Richard Keane’s short film Bird Food premiered at the Galway Film Fleadh in 2012 and has gone onto screen at over 40 film festivals around the world.
Set on a lovely sunny day, it tells the story of a business man who tries to eat his lunch in the park but the local pigeons have other ideas. Bird Food is a feast for the eyes that chews at the funny bone.
Since leaving college, Richard had been working non-stop in the animation industry for over 8 years but this was his directorial debut in animation. He had been trying to get several short films off the ground for years but work schedules made this difficult to juggle.
Speaking to Film Ireland about the film, Richard says, “The biggest issue was getting it off the ground in the first place. It is a lot of work to complete a short film and I could not have realistically done it without getting funding for it and therefore being able to pay people to work on it outside of our long working hours.

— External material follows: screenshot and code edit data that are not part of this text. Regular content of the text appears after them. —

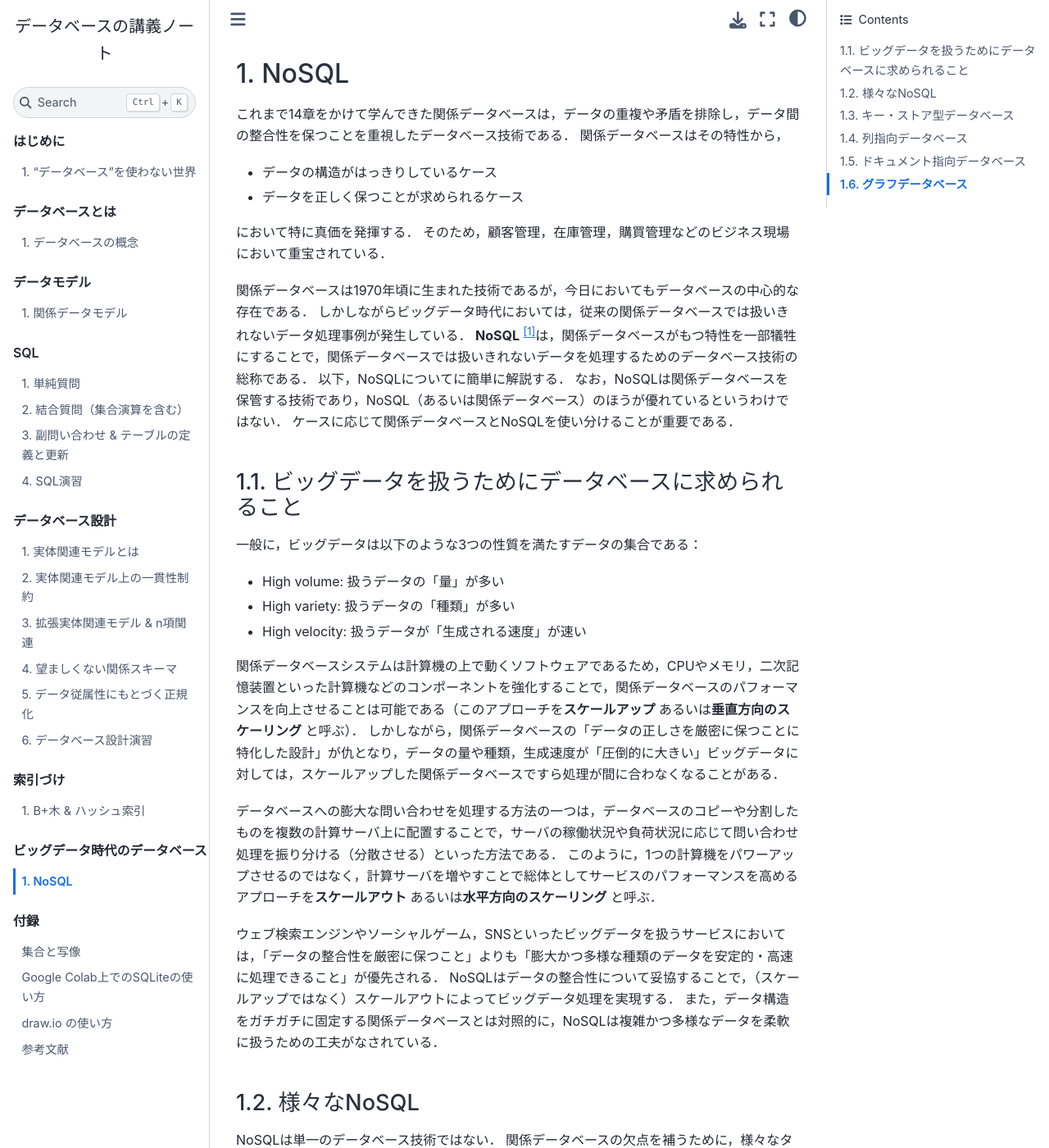
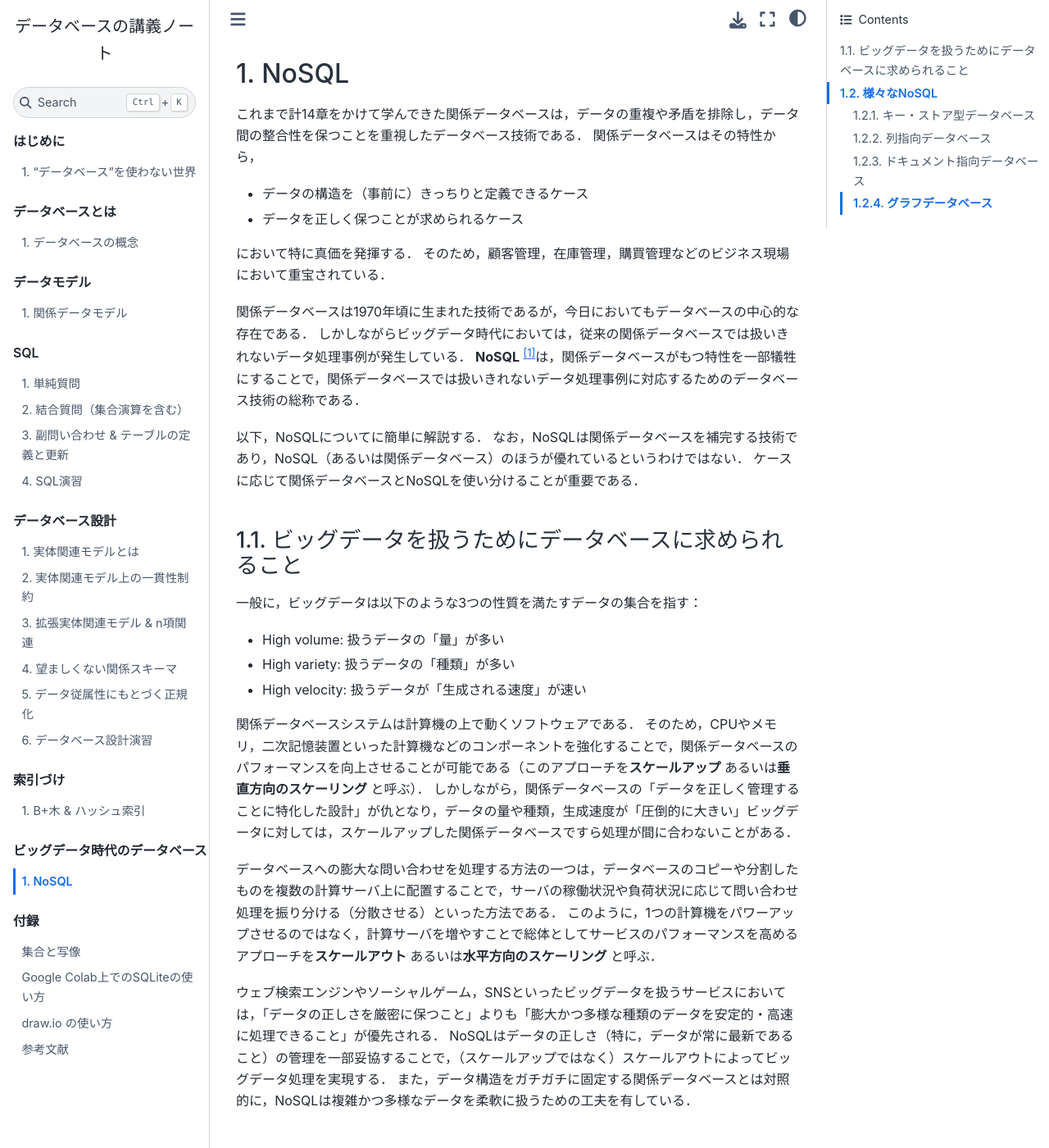
Before and after one commit to hontolab-courses/database-lecturenote, a Jupyter Book: the page built from content/nosql/01.md, in a window 1280 px wide and 1400 px high. Shown: the whole window at 82% size. Built offline with Jupyter Book 1.0.4 settings and Sphinx 7.4.7 and the Sphinx Book theme 1.1.4, drawn with Linux system fonts in a browser that asks for light colours; some of the changed text lies outside the part shown.

Commit message:
第15回

````diff
--- a/content/nosql/01.md
+++ b/content/nosql/01.md
@@ -1,8 +1,8 @@
 # NoSQL
 
-これまで14章をかけて学んできた関係データベースは，データの重複や矛盾を排除し，データ間の整合性を保つことを重視したデータベース技術である．
+これまで計14章をかけて学んできた関係データベースは，データの重複や矛盾を排除し，データ間の整合性を保つことを重視したデータベース技術である．
 関係データベースはその特性から，
-- データの構造がはっきりしているケース
+- データの構造を（事前に）きっちりと定義できるケース
 - データを正しく保つことが求められるケース
 
 において特に真価を発揮する．
@@ -10,29 +10,31 @@
 
 関係データベースは1970年頃に生まれた技術であるが，今日においてもデータベースの中心的な存在である．
 しかしながらビッグデータ時代においては，従来の関係データベースでは扱いきれないデータ処理事例が発生している．
-**NoSQL** [^NoSQL]は，関係データベースがもつ特性を一部犠牲にすることで，関係データベースでは扱いきれないデータを処理するためのデータベース技術の総称である．
+**NoSQL** [^NoSQL]は，関係データベースがもつ特性を一部犠牲にすることで，関係データベースでは扱いきれないデータ処理事例に対応するためのデータベース技術の総称である．
+
 以下，NoSQLについてに簡単に解説する．
-なお，NoSQLは関係データベースを保管する技術であり，NoSQL（あるいは関係データベース）のほうが優れているというわけではない．
+なお，NoSQLは関係データベースを補完する技術であり，NoSQL（あるいは関係データベース）のほうが優れているというわけではない．
 ケースに応じて関係データベースとNoSQLを使い分けることが重要である．
 
 [^NoSQL]: NoSQLは"Not only SQL (relational database)"と解釈しよう．「SQL（関係データベース）は不要である」という意味ではないことに注意．
 
 
 ## ビッグデータを扱うためにデータベースに求められること
-一般に，ビッグデータは以下のような3つの性質を満たすデータの集合である：
+一般に，ビッグデータは以下のような3つの性質を満たすデータの集合を指す：
 - High volume: 扱うデータの「量」が多い
 - High variety: 扱うデータの「種類」が多い
 - High velocity: 扱うデータが「生成される速度」が速い
 
-関係データベースシステムは計算機の上で動くソフトウェアであるため，CPUやメモリ，二次記憶装置といった計算機などのコンポーネントを強化することで，関係データベースのパフォーマンスを向上させることは可能である（このアプローチを**スケールアップ** あるいは**垂直方向のスケーリング** と呼ぶ）．
-しかしながら，関係データベースの「データの正しさを厳密に保つことに特化した設計」が仇となり，データの量や種類，生成速度が「圧倒的に大きい」ビッグデータに対しては，スケールアップした関係データベースですら処理が間に合わなくなることがある．
+関係データベースシステムは計算機の上で動くソフトウェアである．
+そのため，CPUやメモリ，二次記憶装置といった計算機などのコンポーネントを強化することで，関係データベースのパフォーマンスを向上させることが可能である（このアプローチを**スケールアップ** あるいは**垂直方向のスケーリング** と呼ぶ）．
+しかしながら，関係データベースの「データを正しく管理することに特化した設計」が仇となり，データの量や種類，生成速度が「圧倒的に大きい」ビッグデータに対しては，スケールアップした関係データベースですら処理が間に合わないことがある．
 
 データベースへの膨大な問い合わせを処理する方法の一つは，データベースのコピーや分割したものを複数の計算サーバ上に配置することで，サーバの稼働状況や負荷状況に応じて問い合わせ処理を振り分ける（分散させる）といった方法である．
 このように，1つの計算機をパワーアップさせるのではなく，計算サーバを増やすことで総体としてサービスのパフォーマンスを高めるアプローチを**スケールアウト** あるいは**水平方向のスケーリング** と呼ぶ．
 
-ウェブ検索エンジンやソーシャルゲーム，SNSといったビッグデータを扱うサービスにおいては，「データの整合性を厳密に保つこと」よりも「膨大かつ多様な種類のデータを安定的・高速に処理できること」が優先される．
-NoSQLはデータの整合性について妥協することで，（スケールアップではなく）スケールアウトによってビッグデータ処理を実現する．
-また，データ構造をガチガチに固定する関係データベースとは対照的に，NoSQLは複雑かつ多様なデータを柔軟に扱うための工夫がなされている．
+ウェブ検索エンジンやソーシャルゲーム，SNSといったビッグデータを扱うサービスにおいては，「データの正しさを厳密に保つこと」よりも「膨大かつ多様な種類のデータを安定的・高速に処理できること」が優先される．
+NoSQLはデータの正しさ（特に，データが常に最新であること）の管理を一部妥協することで，（スケールアップではなく）スケールアウトによってビッグデータ処理を実現する．
+また，データ構造をガチガチに固定する関係データベースとは対照的に，NoSQLは複雑かつ多様なデータを柔軟に扱うための工夫を有している．
 
 
 ## 様々なNoSQL
@@ -49,20 +51,20 @@
 ![様々なNoSQL](fig/nosql.png "様々なNoSQL")
 
 
-## キー・ストア型データベース
-**キー・バリュー型データベース（key-value database）** は，以下の図のように重複のない（一意の）キーとデータの値（バリュー）のペアを格納する，非常にシンプルな構造のデータベースである．
-キー・バリュー型データベースはキーとバリューという2つの属性からなる関係データを扱っているように見えるが，関係データベースのようにデータに制約条件はない．
-また，問い合わせ形式も**キーの値を直接しそれに対応するバリューの値を受け取る** ことに最適化されている．
+### キー・ストア型データベース
+**キー・バリュー型データベース（key-value store database; KVS database）** は，以下の図のように重複のない（一意の）キーとデータの値（バリュー）のペアを格納する，非常にシンプルな構造のデータベースである．
+キー・バリュー型データベースはキーとバリューという2つの属性からなる関係データを扱っているように見えるが，関係データベースのようにデータに厳密な約条件を設けない．
+また，問い合わせも**キーの値を直接しそれに対応するバリューの値を受け取る** ことに特化している．
 
 ![KVS](fig/KVS.png "KVS")
 
 このように，キー・バリュー型データベースはデータ構造を単純化し，問い合わせ形式を限定することで，データ処理を超高速化している．
 一方，複数のテーブルにまたがるデータの結合が必要となるケースには適していない．
-代表的なキー・バリュー型データベースとしては，[Redis](https://ja.wikipedia.org/wiki/Redis)や[Amazon DynamoDB](https://ja.wikipedia.org/wiki/Amazon_DynamoDB)などがある．
+代表的なキー・バリュー型データベースとしては，[Redis](https://redis.io)や[Amazon DynamoDB](https://aws.amazon.com/jp/dynamodb/)などがある．
 
 
-## 列指向データベース
-**列指向データベース（columnar database）** は．キー・バリュー型データベースを拡張したようなNoSQLデータベースである．
+### 列指向データベース
+**列指向データベース（column-orieted database）** は，キー・バリュー型データベースを拡張したようなNoSQLデータベースである．
 列指向データベースは**ワイドカラムデータベース（wide-column database）** あるいは**カラムファミリーデータベース（column-family database）** と呼ばれることもある．
 以下の図のように，列指向データベースではデータをキーとバリューからなるペアとして管理する．
 キー・バリュー型データベースとの違いは，バリューとしてカラムファミリーと呼ばれるキー・バリュー構造のデータを持つことができる点である．
@@ -71,54 +73,55 @@
 ![ワイドカラムデータベース](fig/wide-column-db.png "ワイドカラムデータベース")
 
 なお，カラムファミリーの中には，同じくキー・バリュー構造のカラムを複数もつことができる．
-例えば，上図においてキー値が`cxxx0003`のデータは`著者`カラムファミリーの中に`姓`というカラムと`名`というカラムを持っている．
+例えば，上図においてキー値が`cxxx0003`のデータは，`著者`カラムファミリーの中に`姓`というカラムと`名`というカラムを持っている．
 列指向データベースにどのようなカラムファミリーを持たせるかはデータベース設計時に決めておく必要があるが，カラムファミリーの中のカラムはデータに応じて柔軟に追加することができる．
 
 列指向データベースは，関係データベースのように複数のレコードを横断して集約するような問い合わせには向いていない．
 また，データの整合性の担保も難しい．
 しかし，キーとカラム名によって高速なデータ処理が可能，スケールアウトが可能といったメリットがある．
-
-代表的なワイドカラムデータベースとしては，[Google BigTable](https://ja.wikipedia.org/wiki/Bigtable)，[Apache Cassandra](https://ja.wikipedia.org/wiki/Apache_Cassandra)などがある．
+代表的なワイドカラムデータベースとしては，[Google Bigtable](https://cloud.google.com/bigtable)，[Apache Cassandra](https://cassandra.apache.org/)などがある．
 
 
 ```{note}
+### もう1つの列指向データベース
 実は，ワイドカラムデータベースとは別に，**カラムナーデータベース（columnar database）** と呼ばれる列指向データベースがある．
-両者は区別せずに使われることがあり，注意が必要である．
+両者は区別せずに語られることがあり，注意が必要である．
+
 下図のように，カラムナーデータベースでは表形式のデータを列ごとに記憶装置に格納する．
 記憶装置の特性上，カラムナーデータベースは同じ列に格納された値の集計演算を高速に行うことができる．
-行か列かの些細な違いに思えるが，行指向のデータベースで集約演算を行う際には，いったんは注目しない列（属性）の値も読み込むため，効率が悪い．
+行か列かの些細な違いに思えるが，関係データベースのような行指向のデータベースで集約演算を行う際には，いったんは注目しない列（属性）の値も読み込むため効率が悪い．
 そのため，列ごとの集計演算を頻繁に行う場合は列指向データベースが適している．
 
 ![列指向データベース](fig/columnar-db.png "列指向データベース")
 
 カラムナーデータベースはNoSQLとは位置づけられていないが，ビッグデータ時代において非常に強力なツールである[^OLAP]．
-代表的な列指向データベースとしては，[Google Bigquery](https://ja.wikipedia.org/wiki/MongoDB)などがある．
+代表的なカラムナーデータベースとしては，[Google BigQuery](https://cloud.google.com/bigquery)などがある．
 
 [^OLAP]: 列指向データベースは列データに着目したデータ分析が主目的となるので，データベースというよりもむしろ[データウェアハウス](https://ja.wikipedia.org/wiki/%E3%83%87%E3%83%BC%E3%82%BF%E3%82%A6%E3%82%A7%E3%82%A2%E3%83%8F%E3%82%A6%E3%82%B9)と見なした方が自然かもしれない．
 ```
 
 
-## ドキュメント指向データベース
+### ドキュメント指向データベース
 関係データベースでは，テーブルのスキーマは設計時に確定させ，それを使い続けることが前提となっている．
-ところが，実際にサービスを運用し始めると，当初考えていたスキーマを修正したくなるときがある．
-また，データによって柔軟に補助的な属性を追加したいといったケースがしばしばある．
+ところが，実際にサービスを運用し始めると，スキーマを修正したくなることがある．
+また，データに応じて柔軟に補助的な属性を追加したいといったケースもしばしばある．
 このようなケースで有用なNoSQLがドキュメント指向データベースである．
 
 **ドキュメント指向データベース（document-oriented database）** は関係データベースにおけるレコードにあたるものを，[XML](https://ja.wikipedia.org/wiki/Extensible_Markup_Language)や[JSON](https://ja.wikipedia.org/wiki/JavaScript_Object_Notation)形式のドキュメントとして表現する．
-
-XMLドキュメントもJSONドキュメントもデータを木構造で表現したものであるが，ドキュメント指向データベースはスキーマレスであり，どのような木構造でデータを表現するかはユーザが決められる．
+XMLドキュメントもJSONドキュメントもデータを木構造で表現したものであるが，ドキュメント指向データベースはスキーマレスであり，どのような木構造でデータを表現するかはデータ投入時に柔軟に決められる．
 以下の図は，2名の学生情報をXMLとJSONのそれぞれで表現した例である．
 
 ![ドキュメント指向データベース](fig/document-oriented-db.png "ドキュメント指向データベース")
 
 図を見ると分かるように，`山畑滝子`さんの氏名情報は姓名の区別なしに保存されているのに対して，`川澄桜`さんの氏名情報は姓名を区別して保存している．
 また，`川澄桜`さんの情報には`scholarship`のフィールドを追加して奨学金に関する情報を記録している．
-このようにドキュメント指向データベースでは，臨機応変にデータの構造を変更してデータを格納することができる．
-代表的なドキュメント指向データベースとしては，[MongoDB](https://ja.wikipedia.org/wiki/MongoDB)などがある．
+
+このようにドキュメント指向データベースでは，臨機応変にデータの構造を定義してデータを格納することができる．
+代表的なドキュメント指向データベースとしては，[MongoDB](https://www.mongodb.com/ja-jp)などがある．
 
 
 
-## グラフデータベース
+### グラフデータベース
 以下の図のように，**グラフデータベース（graph database）** は様々なデータをノードとエッジの2種類の要素を使って管理する．
 ノードはエンティティ（実体）を表し，エッジはエンティティ間の関係を表す．
 ノードもエッジもそれに関する情報を内部に持つことができる．
@@ -128,5 +131,4 @@
 
 グラフデータベースは，エンティティ間にある多数の関係を表現するのに適している．
 データ構造の特性と様々なグラフ探索アルゴリズムによって，グラフデータベースでは「トリノ出身で数学を専門とする人」といった複雑な問い合わせを高速に実現することができる．
-
-代表的なグラフデータベースとしては，[Neo4j](https://ja.wikipedia.org/wiki/Neo4j)などがある．
+代表的なグラフデータベースとしては，[Neo4j](https://neo4j.com/)などがある．
````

Once the ball started to roll though, it couldn’t be stopped and a deadline is always one of the best things an artist/creative person can have.”
The film was funded by the Irish Film Board as part of the Short Shorts scheme in 2011, where the theme for that year was Food.
“I had a draft done way back in 2008 and then for the next 3 years I had it playing in the back of my mind, working out story elements etc. while I was busy full-time in Brown Bag Films. Over those years I had started to study improv, with guru John Dawson, and also performed improv with several troupes and this helped greatly with my understanding of story, characters, use of props and general timings. I brought all of these elements together until I was happy to pitch it in 2011 and with the theme of “food” it was obviously the perfect time to submit. The biggest thing over these years was how I simplified the story and how that actually made it better. I removed elements that hindered production and that improved the story greatly.”
“Bird Food’s style is hugely inspired by the past but it uses new techniques developed particularly for this project. I loved watching Looney Tunes, Merry Melodies and the UPA cartoons. So, when I decided to make my first short animated film, I knew it had to have both the visual style and tone.
“I wanted to stay away from the photo-real looking 3D shorts that seemed to be everywhere and make a highly stylised 3D short that looked like it was 2D by using old techniques but with new technology. I was pretty confident it would through my experiences in the industry but we were trying something new and so there were always some seeds of doubt. But there were audible sighs of relief when the first renders came through and it looked even better than we had hoped for.
“The reaction has been amazing to it and it has spurred me on to create more shorts and even develop features and not wait as long for the next one as it did the first one! Luckily I have recently just finished my latest live action short film The Grand Canal, also set on a bench funnily enough, so I hope to get this out to the world soon also.”
Written and directed by Richard Keane and produced by Laura Roche and Brown Bag Films.
The Grand Canal
Written and directed by Richard Keane and produced by Emma Owen and Babyjane Productions.